You probably didn’t hear about this special event until now. But in case you didn’t know, celebrating World Water Day started more than two decades ago. The United Nations General Assembly designated March 22 for the said occasion and has been celebrated in different countries, coordinated by the UN-Water. They work together with governments and several partners to remind people the importance of water in our lives and in this planet.
And just like any celebration done annually, there’s always a theme.
Why waste water? – such is the campaign for this year’s theme that tackles on the issue of wastewater. Serious matters in today’s water problems involve the increasing amount of wastewater. UN Water and several governments and private institutions are starting to take action to reduce and reuse the water we waste in cities, in farming and in industries.
In a factsheet provided by UN, it shared:
Globally, over 80% of the wastewater generated by society flows back into the ecosystem without being treated or reused.
1.8 billion people use a source of drinking water contaminated with faeces, putting them at risk of contracting cholera, dysentery, typhoid and polio. Unsafe water, poor sanitation and hygiene cause around 842,000 deaths each year.
663 million people still lack improved drinking water sources.
By 2050, close to 70% of the world’s population will live in cities, compared to 50% today. Currently, most cities in developing countries do not have adequate infrastructure and resources to address wastewater management in an efficient and sustainable way.
The opportunities from exploiting wastewater as a resource are enormous. Safely managed wastewater is an affordable and sustainable source of water, energy, nutrients and other recoverable materials.
The costs of wastewater management are greatly out- weighed by the benefits to human health, economic development and environmental sustainability – providing new business opportunities and creating more ‘green’ jobs.

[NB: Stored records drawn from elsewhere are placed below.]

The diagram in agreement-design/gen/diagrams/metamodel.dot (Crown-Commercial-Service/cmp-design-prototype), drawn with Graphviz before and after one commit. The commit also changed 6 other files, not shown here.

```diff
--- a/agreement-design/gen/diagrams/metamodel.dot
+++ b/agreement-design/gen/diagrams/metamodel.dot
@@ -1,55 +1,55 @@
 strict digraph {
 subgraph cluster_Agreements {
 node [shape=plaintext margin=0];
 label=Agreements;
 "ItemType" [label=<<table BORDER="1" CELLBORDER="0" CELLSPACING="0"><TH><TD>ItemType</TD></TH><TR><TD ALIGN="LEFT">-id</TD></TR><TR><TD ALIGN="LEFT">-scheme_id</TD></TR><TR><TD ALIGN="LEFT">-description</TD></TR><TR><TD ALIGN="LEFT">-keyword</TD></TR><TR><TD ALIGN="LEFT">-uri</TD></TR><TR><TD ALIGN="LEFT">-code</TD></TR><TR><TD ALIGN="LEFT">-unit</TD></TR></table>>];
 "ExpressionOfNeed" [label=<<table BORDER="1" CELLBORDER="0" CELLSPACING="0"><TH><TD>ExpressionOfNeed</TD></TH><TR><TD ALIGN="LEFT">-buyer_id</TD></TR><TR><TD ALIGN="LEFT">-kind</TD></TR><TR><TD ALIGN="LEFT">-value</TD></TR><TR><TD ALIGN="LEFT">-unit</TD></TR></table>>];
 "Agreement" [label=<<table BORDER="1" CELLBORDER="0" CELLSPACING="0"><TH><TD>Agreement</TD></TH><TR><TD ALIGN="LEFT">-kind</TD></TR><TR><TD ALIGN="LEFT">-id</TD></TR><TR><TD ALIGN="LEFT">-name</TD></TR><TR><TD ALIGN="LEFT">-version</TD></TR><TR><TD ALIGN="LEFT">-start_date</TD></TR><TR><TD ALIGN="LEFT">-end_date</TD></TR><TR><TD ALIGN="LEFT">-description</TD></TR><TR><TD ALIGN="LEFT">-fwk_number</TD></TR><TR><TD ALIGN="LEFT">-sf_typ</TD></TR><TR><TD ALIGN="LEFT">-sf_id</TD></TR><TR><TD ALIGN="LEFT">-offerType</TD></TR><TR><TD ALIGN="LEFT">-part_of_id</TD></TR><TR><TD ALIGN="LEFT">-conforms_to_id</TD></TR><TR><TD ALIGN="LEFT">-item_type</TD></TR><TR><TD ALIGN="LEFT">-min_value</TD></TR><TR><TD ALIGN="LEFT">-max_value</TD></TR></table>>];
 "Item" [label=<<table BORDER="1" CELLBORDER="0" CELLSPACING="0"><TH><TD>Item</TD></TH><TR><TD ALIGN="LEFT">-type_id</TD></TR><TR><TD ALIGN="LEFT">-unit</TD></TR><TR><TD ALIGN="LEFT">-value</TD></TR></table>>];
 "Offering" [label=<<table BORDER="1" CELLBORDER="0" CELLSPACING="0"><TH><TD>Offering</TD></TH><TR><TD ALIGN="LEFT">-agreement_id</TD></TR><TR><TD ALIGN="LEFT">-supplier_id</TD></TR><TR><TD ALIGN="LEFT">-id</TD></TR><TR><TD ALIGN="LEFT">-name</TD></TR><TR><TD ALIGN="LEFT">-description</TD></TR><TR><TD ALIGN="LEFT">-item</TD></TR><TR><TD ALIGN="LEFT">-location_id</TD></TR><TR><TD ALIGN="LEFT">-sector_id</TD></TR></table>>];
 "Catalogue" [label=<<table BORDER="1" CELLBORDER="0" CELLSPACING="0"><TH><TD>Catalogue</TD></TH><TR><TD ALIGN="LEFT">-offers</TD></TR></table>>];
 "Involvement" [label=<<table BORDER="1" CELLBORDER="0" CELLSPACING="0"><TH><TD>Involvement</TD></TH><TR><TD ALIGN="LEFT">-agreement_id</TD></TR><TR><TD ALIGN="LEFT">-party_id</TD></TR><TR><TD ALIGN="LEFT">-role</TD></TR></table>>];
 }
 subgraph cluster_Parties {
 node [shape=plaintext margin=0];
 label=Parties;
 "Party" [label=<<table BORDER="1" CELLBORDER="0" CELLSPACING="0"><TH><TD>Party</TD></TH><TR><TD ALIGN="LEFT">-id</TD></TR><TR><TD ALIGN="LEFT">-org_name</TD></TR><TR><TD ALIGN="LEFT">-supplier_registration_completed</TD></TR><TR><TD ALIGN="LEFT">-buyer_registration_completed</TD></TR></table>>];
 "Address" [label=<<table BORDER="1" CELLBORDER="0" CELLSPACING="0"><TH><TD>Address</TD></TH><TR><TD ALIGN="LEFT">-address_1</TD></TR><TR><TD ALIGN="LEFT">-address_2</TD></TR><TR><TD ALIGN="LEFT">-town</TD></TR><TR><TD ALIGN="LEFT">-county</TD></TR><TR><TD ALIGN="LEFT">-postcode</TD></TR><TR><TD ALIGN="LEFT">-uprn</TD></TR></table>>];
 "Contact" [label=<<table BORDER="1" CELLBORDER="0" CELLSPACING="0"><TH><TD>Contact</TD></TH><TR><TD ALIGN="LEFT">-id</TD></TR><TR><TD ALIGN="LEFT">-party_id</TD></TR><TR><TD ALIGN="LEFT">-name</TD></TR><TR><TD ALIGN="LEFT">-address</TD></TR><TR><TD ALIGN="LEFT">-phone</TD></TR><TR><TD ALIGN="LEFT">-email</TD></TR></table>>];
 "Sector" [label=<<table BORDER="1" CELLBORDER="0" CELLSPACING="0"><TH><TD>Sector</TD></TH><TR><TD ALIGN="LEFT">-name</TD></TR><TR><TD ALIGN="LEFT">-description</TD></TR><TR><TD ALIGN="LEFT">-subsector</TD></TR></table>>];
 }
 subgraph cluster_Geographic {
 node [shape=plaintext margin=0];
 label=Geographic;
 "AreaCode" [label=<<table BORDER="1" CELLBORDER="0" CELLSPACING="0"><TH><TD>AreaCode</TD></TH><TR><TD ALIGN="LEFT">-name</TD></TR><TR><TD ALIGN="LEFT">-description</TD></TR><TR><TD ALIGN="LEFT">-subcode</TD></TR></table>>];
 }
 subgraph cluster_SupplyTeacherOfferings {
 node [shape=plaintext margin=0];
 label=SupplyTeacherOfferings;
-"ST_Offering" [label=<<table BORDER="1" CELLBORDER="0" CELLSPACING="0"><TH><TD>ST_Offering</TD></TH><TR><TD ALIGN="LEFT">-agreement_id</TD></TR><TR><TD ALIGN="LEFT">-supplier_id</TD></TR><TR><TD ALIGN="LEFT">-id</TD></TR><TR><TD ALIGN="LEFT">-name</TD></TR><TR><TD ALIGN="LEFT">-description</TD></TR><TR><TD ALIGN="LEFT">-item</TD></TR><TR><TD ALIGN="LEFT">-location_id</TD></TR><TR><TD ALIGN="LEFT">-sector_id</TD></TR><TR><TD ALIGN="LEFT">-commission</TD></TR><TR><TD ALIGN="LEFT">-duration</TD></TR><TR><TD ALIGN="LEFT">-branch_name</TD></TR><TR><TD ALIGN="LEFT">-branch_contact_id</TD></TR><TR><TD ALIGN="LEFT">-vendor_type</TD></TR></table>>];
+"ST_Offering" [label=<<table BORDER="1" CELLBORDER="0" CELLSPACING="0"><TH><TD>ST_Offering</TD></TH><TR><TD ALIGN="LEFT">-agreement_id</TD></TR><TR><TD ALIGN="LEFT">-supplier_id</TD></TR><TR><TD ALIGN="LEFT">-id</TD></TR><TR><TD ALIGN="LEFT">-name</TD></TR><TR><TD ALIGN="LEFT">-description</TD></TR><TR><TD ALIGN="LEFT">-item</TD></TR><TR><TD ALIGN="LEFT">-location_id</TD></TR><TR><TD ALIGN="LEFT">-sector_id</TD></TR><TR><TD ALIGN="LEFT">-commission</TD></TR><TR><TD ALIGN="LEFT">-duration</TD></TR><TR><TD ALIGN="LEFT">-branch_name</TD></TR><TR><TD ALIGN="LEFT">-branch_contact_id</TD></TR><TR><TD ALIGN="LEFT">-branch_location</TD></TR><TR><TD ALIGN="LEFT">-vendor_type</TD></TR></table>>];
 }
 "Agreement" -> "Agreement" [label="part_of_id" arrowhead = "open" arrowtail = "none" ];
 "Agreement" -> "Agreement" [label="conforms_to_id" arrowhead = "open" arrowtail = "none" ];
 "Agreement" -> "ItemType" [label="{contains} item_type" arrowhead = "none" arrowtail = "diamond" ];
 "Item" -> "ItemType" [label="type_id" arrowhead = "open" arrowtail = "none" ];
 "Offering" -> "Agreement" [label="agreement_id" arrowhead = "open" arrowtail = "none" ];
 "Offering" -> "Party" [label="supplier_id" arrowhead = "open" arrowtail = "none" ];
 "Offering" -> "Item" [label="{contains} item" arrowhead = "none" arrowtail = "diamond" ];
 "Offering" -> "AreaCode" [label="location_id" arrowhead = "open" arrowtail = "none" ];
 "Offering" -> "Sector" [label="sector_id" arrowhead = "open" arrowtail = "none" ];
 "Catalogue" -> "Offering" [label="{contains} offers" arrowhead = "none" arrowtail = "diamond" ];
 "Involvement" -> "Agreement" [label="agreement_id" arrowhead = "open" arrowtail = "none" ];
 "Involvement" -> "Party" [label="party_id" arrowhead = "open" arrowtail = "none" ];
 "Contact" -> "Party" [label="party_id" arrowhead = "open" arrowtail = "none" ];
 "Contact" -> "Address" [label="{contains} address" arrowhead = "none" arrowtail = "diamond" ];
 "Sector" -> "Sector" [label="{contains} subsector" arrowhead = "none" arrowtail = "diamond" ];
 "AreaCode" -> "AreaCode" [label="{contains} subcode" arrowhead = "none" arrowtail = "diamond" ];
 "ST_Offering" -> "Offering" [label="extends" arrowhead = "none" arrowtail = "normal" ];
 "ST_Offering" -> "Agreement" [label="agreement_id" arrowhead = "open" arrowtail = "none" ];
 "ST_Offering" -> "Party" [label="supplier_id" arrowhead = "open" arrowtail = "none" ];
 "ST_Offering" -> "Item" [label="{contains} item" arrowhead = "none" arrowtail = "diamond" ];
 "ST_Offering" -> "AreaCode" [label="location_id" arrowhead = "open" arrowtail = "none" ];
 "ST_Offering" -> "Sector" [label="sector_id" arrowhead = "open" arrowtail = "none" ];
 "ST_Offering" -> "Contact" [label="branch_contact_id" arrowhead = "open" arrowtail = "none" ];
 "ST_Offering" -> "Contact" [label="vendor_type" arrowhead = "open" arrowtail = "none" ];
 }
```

Knowing that we can use wastewater as a resource, we can find ways to exploit it to help improve the water cycle. According to the Sustainable Development Goal (SDG) target 6.3, it wants to “improve water quality by reducing pollution, eliminating dumping and minimizing release of hazardous chemicals and materials, halving the proportion of untreated wastewater and substantially increasing recycling and safe re- use globally” by 2030.
How can we help achieve this goal?
In a nutshell, every citizen can reuse their greywater for their gardens and plots. For cities, wastewater can be treated and reused for green spaces. As for those belonging in different industries and agriculture, wastewater can be treated and the discharge can be recycled for irrigation.
It doesn’t have to take one day to remind everybody its importance and how little we have of it now. Always make a conscious effort everyday. Inform and pass this message on. Reuse water. Let’s help make a change!